Estate planning is just one aspect of the larger field of elder law, and as elder law specialists we help our clients address all of the eventualities of aging. At this exact point in time elder law is going through an interesting phase due to the demographic realities of our country. The baby boomers are entering their golden years, so the elder population is growing by leaps and bounds. And when you place the matter under a microscope you find that the fastest growing group of seniors is the oldest one, those who are 85 years old and older.
When you consider these demographic realities as they affect your family, you can see why incapacity planning is so relevant these days. Today many people are living into their eighties and beyond, and may well experience a period of incapacity at some point in time.
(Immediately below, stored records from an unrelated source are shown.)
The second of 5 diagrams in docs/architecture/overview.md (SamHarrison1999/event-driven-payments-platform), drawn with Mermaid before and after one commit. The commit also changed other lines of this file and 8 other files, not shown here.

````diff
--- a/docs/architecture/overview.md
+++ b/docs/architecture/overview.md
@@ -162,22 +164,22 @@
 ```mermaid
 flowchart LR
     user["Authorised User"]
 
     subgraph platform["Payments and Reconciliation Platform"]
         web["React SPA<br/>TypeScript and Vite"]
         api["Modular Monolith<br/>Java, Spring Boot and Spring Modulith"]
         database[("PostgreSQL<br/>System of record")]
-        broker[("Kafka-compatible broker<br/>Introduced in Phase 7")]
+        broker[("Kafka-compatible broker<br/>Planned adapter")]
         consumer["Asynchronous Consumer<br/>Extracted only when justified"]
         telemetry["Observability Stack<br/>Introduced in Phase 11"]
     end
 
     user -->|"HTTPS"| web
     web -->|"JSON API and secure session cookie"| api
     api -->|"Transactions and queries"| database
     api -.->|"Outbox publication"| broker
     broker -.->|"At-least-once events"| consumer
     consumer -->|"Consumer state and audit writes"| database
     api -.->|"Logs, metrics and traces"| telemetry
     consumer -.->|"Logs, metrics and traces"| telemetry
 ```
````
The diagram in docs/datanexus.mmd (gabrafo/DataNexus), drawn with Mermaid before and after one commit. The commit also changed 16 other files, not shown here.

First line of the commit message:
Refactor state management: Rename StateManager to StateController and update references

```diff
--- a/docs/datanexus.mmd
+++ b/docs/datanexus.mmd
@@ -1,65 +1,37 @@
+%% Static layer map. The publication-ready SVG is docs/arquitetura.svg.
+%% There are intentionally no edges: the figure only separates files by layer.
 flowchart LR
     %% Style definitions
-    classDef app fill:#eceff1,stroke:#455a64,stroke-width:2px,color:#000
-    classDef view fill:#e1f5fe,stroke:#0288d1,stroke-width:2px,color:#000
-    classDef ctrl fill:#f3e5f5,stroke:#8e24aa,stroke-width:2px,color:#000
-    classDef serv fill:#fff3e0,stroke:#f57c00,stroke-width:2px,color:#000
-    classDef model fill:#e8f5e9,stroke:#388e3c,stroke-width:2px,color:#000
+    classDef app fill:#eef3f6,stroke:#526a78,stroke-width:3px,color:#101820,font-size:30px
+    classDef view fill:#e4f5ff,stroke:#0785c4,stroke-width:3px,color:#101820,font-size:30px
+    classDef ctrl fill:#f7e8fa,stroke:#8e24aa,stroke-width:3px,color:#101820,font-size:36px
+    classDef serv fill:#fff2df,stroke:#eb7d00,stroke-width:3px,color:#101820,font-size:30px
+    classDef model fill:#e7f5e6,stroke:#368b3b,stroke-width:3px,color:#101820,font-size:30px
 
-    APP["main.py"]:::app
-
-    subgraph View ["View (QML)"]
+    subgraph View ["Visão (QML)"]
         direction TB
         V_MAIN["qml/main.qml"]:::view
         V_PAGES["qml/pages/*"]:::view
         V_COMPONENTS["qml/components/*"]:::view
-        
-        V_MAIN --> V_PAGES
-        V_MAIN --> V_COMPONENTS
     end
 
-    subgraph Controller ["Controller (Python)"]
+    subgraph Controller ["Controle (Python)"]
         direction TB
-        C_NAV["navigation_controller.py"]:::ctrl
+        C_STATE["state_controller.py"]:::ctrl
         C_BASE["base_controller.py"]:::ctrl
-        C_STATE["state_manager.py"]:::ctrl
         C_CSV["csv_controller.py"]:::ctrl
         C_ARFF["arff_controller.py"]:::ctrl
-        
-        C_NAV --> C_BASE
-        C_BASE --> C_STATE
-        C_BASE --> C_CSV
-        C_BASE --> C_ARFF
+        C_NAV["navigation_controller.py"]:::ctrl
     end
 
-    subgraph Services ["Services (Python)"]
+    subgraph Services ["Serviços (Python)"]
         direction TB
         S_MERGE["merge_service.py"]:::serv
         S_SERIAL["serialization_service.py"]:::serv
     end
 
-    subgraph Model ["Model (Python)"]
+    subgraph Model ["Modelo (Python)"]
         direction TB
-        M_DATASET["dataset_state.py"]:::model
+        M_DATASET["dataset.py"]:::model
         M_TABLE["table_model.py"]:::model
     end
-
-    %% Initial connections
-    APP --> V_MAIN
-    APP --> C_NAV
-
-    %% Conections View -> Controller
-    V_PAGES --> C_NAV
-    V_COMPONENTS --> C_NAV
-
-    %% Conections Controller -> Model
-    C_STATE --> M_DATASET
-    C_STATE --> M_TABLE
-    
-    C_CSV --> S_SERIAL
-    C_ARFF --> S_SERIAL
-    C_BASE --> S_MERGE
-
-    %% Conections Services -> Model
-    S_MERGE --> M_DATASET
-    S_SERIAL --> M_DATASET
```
Individuals suffering from such an incapacity are unable to make medical decisions for themselves, and are leaving their family in a difficult situation unless they prepare for the possibility beforehand through the execution of a living will and a health care proxy.
With a living will an individual can spell out their health care choices so that there are no misunderstandings among their family members and between their loved ones and their doctors. They can address any medical issues that they want to, but the matter of whether or not they would want to be kept alive by artificial means if they were in an irreversible terminal condition is central to most living wills.
In addition to the living will a health care proxy is often recommended. This instrument is used to name a person to make medical decisions in on behalf of the individual should they become incapacitated and faced with a health care choice that is not addressed in the living will.